[Start of section]

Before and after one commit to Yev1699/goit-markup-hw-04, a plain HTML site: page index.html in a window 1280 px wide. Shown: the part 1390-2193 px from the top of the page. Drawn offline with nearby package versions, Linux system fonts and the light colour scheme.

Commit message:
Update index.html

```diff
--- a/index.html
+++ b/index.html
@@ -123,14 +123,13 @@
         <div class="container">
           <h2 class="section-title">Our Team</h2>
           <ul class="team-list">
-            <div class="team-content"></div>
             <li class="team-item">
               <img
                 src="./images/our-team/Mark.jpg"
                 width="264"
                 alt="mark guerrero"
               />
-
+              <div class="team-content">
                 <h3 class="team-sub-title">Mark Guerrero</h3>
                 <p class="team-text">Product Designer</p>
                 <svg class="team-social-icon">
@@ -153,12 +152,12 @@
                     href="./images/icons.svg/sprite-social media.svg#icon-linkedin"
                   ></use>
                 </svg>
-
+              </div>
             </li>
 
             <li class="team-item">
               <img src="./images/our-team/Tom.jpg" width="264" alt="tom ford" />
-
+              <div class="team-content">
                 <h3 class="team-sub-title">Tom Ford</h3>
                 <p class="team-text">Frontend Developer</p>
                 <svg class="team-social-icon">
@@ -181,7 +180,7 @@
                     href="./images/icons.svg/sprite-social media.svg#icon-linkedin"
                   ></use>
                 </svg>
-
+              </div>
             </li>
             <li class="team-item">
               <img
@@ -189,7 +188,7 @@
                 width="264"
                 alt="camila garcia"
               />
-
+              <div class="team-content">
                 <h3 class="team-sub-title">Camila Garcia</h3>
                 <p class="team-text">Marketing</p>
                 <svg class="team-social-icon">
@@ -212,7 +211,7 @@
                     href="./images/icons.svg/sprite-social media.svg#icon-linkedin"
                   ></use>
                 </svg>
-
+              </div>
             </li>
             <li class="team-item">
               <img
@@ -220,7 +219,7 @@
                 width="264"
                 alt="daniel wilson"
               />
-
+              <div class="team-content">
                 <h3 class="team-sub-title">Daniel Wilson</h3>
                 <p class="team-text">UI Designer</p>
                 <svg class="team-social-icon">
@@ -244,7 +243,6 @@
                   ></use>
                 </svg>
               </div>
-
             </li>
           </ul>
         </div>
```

[End of section]

● **Exercise directions**:
Keeping each line intact, set down the entire listing once more.

● **Result**:
Before and after one commit to Yev1699/goit-markup-hw-04, a plain HTML site: page index.html in a window 1280 px wide. Shown: the part 1390-2193 px from the top of the page. Drawn offline with nearby package versions, Linux system fonts and the light colour scheme.

Commit message:
Update index.html

```diff
--- a/index.html
+++ b/index.html
@@ -123,14 +123,13 @@
         <div class="container">
           <h2 class="section-title">Our Team</h2>
           <ul class="team-list">
-            <div class="team-content"></div>
             <li class="team-item">
               <img
                 src="./images/our-team/Mark.jpg"
                 width="264"
                 alt="mark guerrero"
               />
-
+              <div class="team-content">
                 <h3 class="team-sub-title">Mark Guerrero</h3>
                 <p class="team-text">Product Designer</p>
                 <svg class="team-social-icon">
@@ -153,12 +152,12 @@
                     href="./images/icons.svg/sprite-social media.svg#icon-linkedin"
                   ></use>
                 </svg>
-
+              </div>
             </li>
 
             <li class="team-item">
               <img src="./images/our-team/Tom.jpg" width="264" alt="tom ford" />
-
+              <div class="team-content">
                 <h3 class="team-sub-title">Tom Ford</h3>
                 <p class="team-text">Frontend Developer</p>
                 <svg class="team-social-icon">
@@ -181,7 +180,7 @@
                     href="./images/icons.svg/sprite-social media.svg#icon-linkedin"
                   ></use>
                 </svg>
-
+              </div>
             </li>
             <li class="team-item">
               <img
@@ -189,7 +188,7 @@
                 width="264"
                 alt="camila garcia"
               />
-
+              <div class="team-content">
                 <h3 class="team-sub-title">Camila Garcia</h3>
                 <p class="team-text">Marketing</p>
                 <svg class="team-social-icon">
@@ -212,7 +211,7 @@
                     href="./images/icons.svg/sprite-social media.svg#icon-linkedin"
                   ></use>
                 </svg>
-
+              </div>
             </li>
             <li class="team-item">
               <img
@@ -220,7 +219,7 @@
                 width="264"
                 alt="daniel wilson"
               />
-
+              <div class="team-content">
                 <h3 class="team-sub-title">Daniel Wilson</h3>
                 <p class="team-text">UI Designer</p>
                 <svg class="team-social-icon">
@@ -244,7 +243,6 @@
                   ></use>
                 </svg>
               </div>
-
             </li>
           </ul>
         </div>
```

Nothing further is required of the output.